Very well written review Friend. Wish you many more happy miles with your new ride! Its' really good to see owner's perspective as one starts using it for a purpose or more and we'll soon know what this purpose built motorcycle got for you!
I'm on the fence and loving this motorcycle more as I continue to read about it. I ride Machismo LB500 and want to understand if I should go for this for the suspension setup, the engine refinement and bare bone function that it offers. Although, my riding is limited, very less in city as commuter and more for long rides. I'm really looking for slightly comfortable ride and not really looking for top speed nos etc. a comfortable cruising speed for Indian roads (sometimes express ways) is all what I'm looking for. Taking a short test ride may not do the justice, I may have to take one on rent for a slightly longer ride and want to get the experience.
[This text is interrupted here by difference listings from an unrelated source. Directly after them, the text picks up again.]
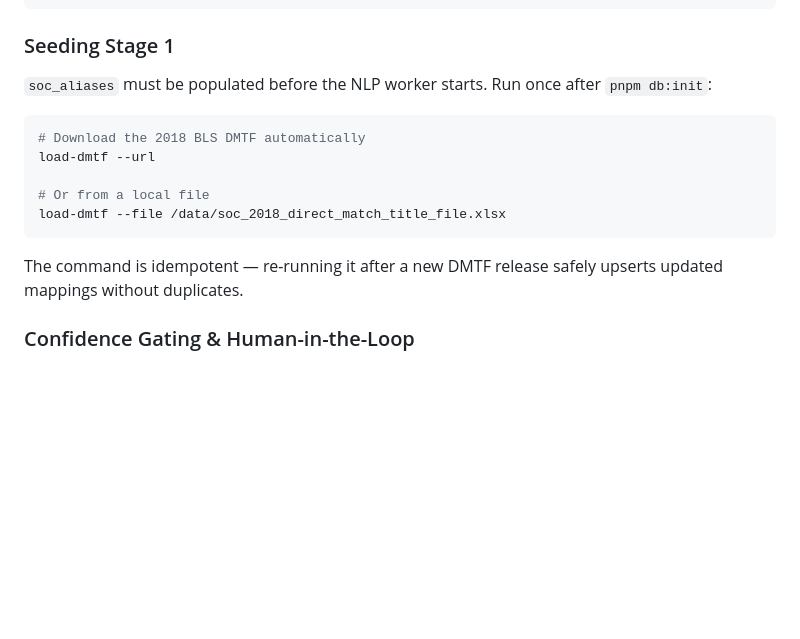
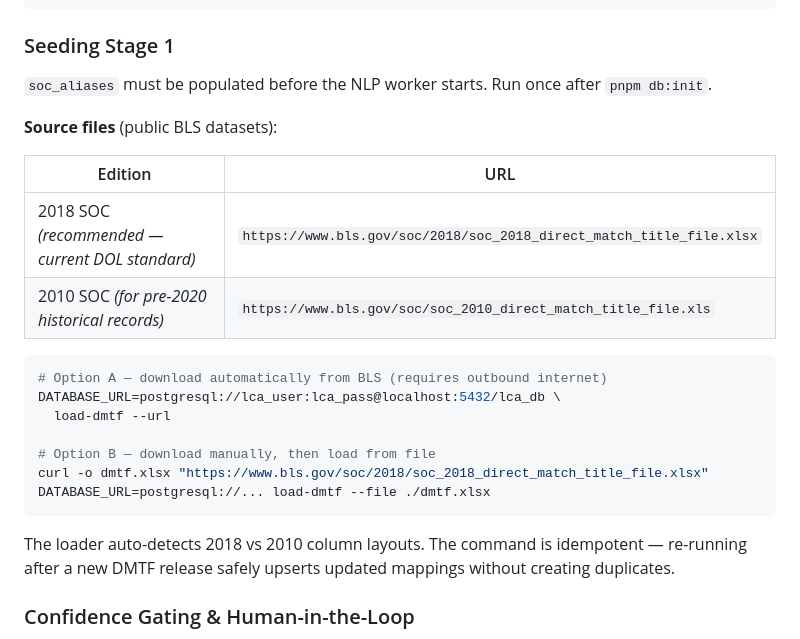
Before and after one commit to sergyinfo/lca-normalization-engine, a Markdown page: packages/nlp-engine/README.md, the part around the change. Rendered like a GitHub page; blank space fills up the shorter version.

Commit message:
Docs: Update SOC alias seeding instructions
- Add detailed steps for seeding the SOC alias table to the main `README.md`.
- Expand `packages/nlp-engine/README.md` with dataset source links and improved CLI usage examples.
- Clarify `DATABASE_URL` requirements and Python virtual environment activation for the `load-dmtf` tool.

````diff
--- a/packages/nlp-engine/README.md
+++ b/packages/nlp-engine/README.md
@@ -57,18 +57,28 @@ job_title (raw string)
 ### Seeding Stage 1
 
 `soc_aliases` must be populated before the NLP worker starts. Run once after
-`pnpm db:init`:
+`pnpm db:init`.
+
+**Source files** (public BLS datasets):
+
+| Edition | URL |
+|---|---|
+| 2018 SOC *(recommended — current DOL standard)* | `https://www.bls.gov/soc/2018/soc_2018_direct_match_title_file.xlsx` |
+| 2010 SOC *(for pre-2020 historical records)* | `https://www.bls.gov/soc/soc_2010_direct_match_title_file.xls` |
 
 ```bash
-# Download the 2018 BLS DMTF automatically
-load-dmtf --url
+# Option A — download automatically from BLS (requires outbound internet)
+DATABASE_URL=postgresql://lca_user:lca_pass@localhost:5432/lca_db \
+  load-dmtf --url
 
-# Or from a local file
-load-dmtf --file /data/soc_2018_direct_match_title_file.xlsx
+# Option B — download manually, then load from file
+curl -o dmtf.xlsx "https://www.bls.gov/soc/2018/soc_2018_direct_match_title_file.xlsx"
+DATABASE_URL=postgresql://... load-dmtf --file ./dmtf.xlsx
 ```
 
-The command is idempotent — re-running it after a new DMTF release safely
-upserts updated mappings without duplicates.
+The loader auto-detects 2018 vs 2010 column layouts. The command is
+idempotent — re-running after a new DMTF release safely upserts updated
+mappings without creating duplicates.
 
 ### Confidence Gating & Human-in-the-Loop
 
````
Also changed, not shown: README.md (+11 -1 lines).
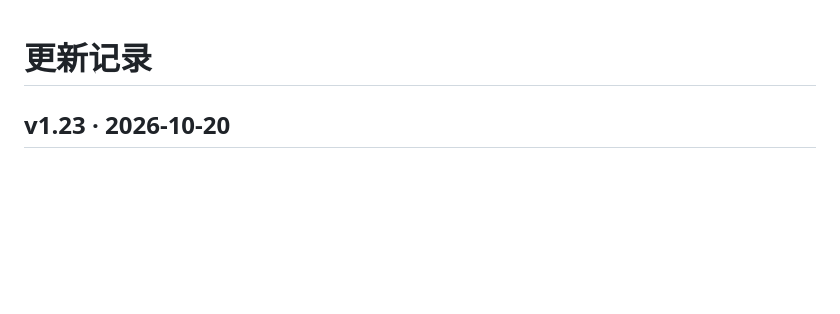
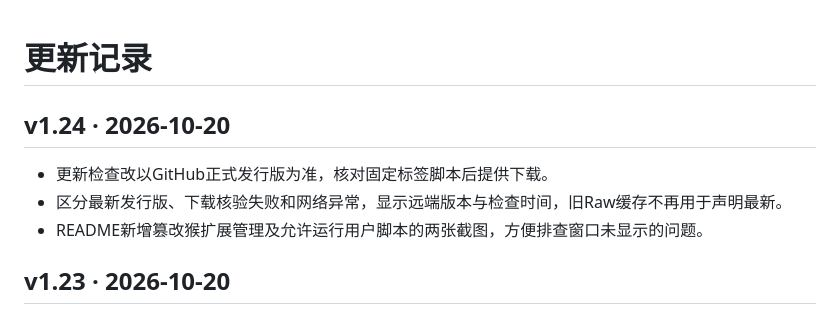
Before and after one commit to zhu-hailin/chaoxing-ai-assistant, a Markdown page: CHANGELOG.md, the part around the change. Rendered like a GitHub page; blank space fills up the shorter version.

```diff
--- a/CHANGELOG.md
+++ b/CHANGELOG.md
@@ -1,4 +1,10 @@
 # 更新记录
+
+## v1.24 · 2026-10-20
+
+- 更新检查改以GitHub正式发行版为准，核对固定标签脚本后提供下载。
+- 区分最新发行版、下载核验失败和网络异常，显示远端版本与检查时间，旧Raw缓存不再用于声明最新。
+- README新增篡改猴扩展管理及允许运行用户脚本的两张截图，方便排查窗口未显示的问题。
 
 ## v1.23 · 2026-10-20
 
```
Also changed, not shown: README.md (+13 -4 lines), docs/验证记录.md (+16 -0 lines), assets/screenshots/tampermonkey-allow-user-scripts.png (added), assets/screenshots/tampermonkey-manage-extension.png (added), 14 other files.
Your review is going to be very useful at that, let me see how it goes.
Thanks for sharing all the information and keep rolling!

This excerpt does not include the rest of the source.